TASK STATEMENT:
Please repeat the records beneath this task exactly as they appear, but skip the images.

Records contained in a dataset
◆ ◆ ◆ ◆ ◆ ◆ ◆

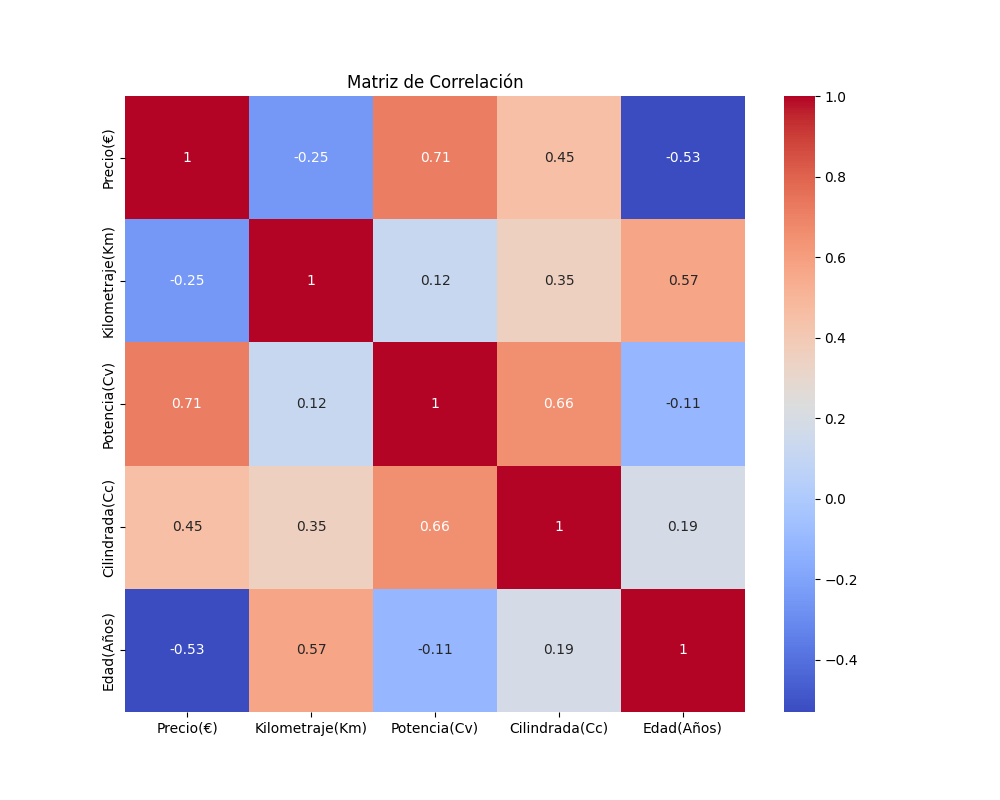
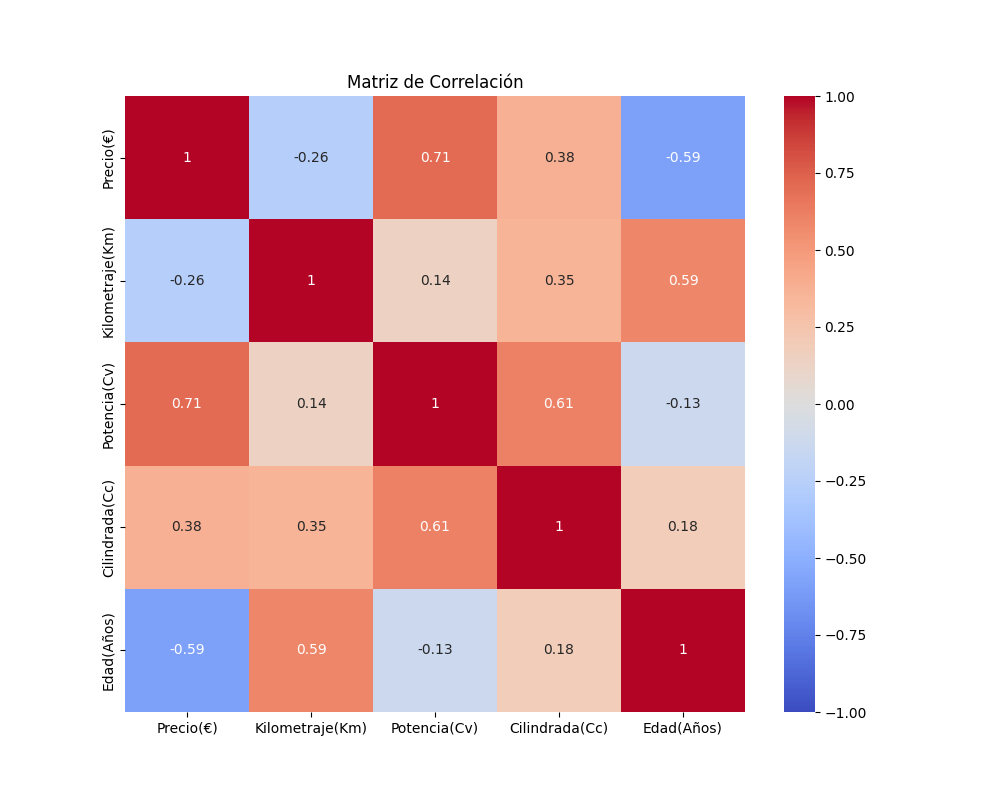
Pablo: Cambiado la correlación a spearman y los colores del heatmap para que el 0 sea completamente blanco, el 1 rojo y el -1 azul.

diff --git a/src/exploracion/exploracion.py b/src/exploracion/exploracion.py
@@ -17,11 +17,11 @@ print(data.select_dtypes(include=["object"]).nunique())
 data_numeric = data.select_dtypes(include=[np.number])
 
 # Calcular la matriz de correlación para las variables numéricas
-correlation_matrix = data_numeric.corr()
+correlation_matrix = data_numeric.corr(method='spearman')
 
 # Visualización de la matriz de correlación
 plt.figure(figsize=(10, 8))
-sns.heatmap(correlation_matrix, annot=True, cmap="coolwarm")
+sns.heatmap(correlation_matrix, annot=True, cmap="coolwarm", center= 0, vmin=-1, vmax=1)
 plt.title("Matriz de Correlación")
 plt.savefig(
     "../exploracion/matriz_correlacion.png"
@@ -31,13 +31,13 @@ plt.close()
 
 # Visualización de la relación entre la marca y el precio
 plt.figure(figsize=(10, 6))
-sns.boxplot(x="Precio(€)", y="Marca", data=data, palette="coolwarm")
+sns.boxplot(x="Precio(€)", y="Marca", hue="Marca", data=data, palette="coolwarm", legend=False)
 plt.title("Precio por Marca")
 plt.xticks(rotation=45)
 plt.savefig(
     "../exploracion/precio_por_marca.png"
 )  # Guardar la figura en la carpeta de exploracion
-plt.show()  # Mostrar la figura
+plt.show()
 plt.close()
 
 # Precio según Edad, tipo de Carburante y transmisión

◆ ◆ ◆ ◆ ◆ ◆ ◆

TASK ANSWER:
Pablo: Cambiado la correlación a spearman y los colores del heatmap para que el 0 sea completamente blanco, el 1 rojo y el -1 azul.

diff --git a/src/exploracion/exploracion.py b/src/exploracion/exploracion.py
@@ -17,11 +17,11 @@ print(data.select_dtypes(include=["object"]).nunique())
 data_numeric = data.select_dtypes(include=[np.number])
 
 # Calcular la matriz de correlación para las variables numéricas
-correlation_matrix = data_numeric.corr()
+correlation_matrix = data_numeric.corr(method='spearman')
 
 # Visualización de la matriz de correlación
 plt.figure(figsize=(10, 8))
-sns.heatmap(correlation_matrix, annot=True, cmap="coolwarm")
+sns.heatmap(correlation_matrix, annot=True, cmap="coolwarm", center= 0, vmin=-1, vmax=1)
 plt.title("Matriz de Correlación")
 plt.savefig(
     "../exploracion/matriz_correlacion.png"
@@ -31,13 +31,13 @@ plt.close()
 
 # Visualización de la relación entre la marca y el precio
 plt.figure(figsize=(10, 6))
-sns.boxplot(x="Precio(€)", y="Marca", data=data, palette="coolwarm")
+sns.boxplot(x="Precio(€)", y="Marca", hue="Marca", data=data, palette="coolwarm", legend=False)
 plt.title("Precio por Marca")
 plt.xticks(rotation=45)
 plt.savefig(
     "../exploracion/precio_por_marca.png"
 )  # Guardar la figura en la carpeta de exploracion
-plt.show()  # Mostrar la figura
+plt.show()
 plt.close()
 
 # Precio según Edad, tipo de Carburante y transmisión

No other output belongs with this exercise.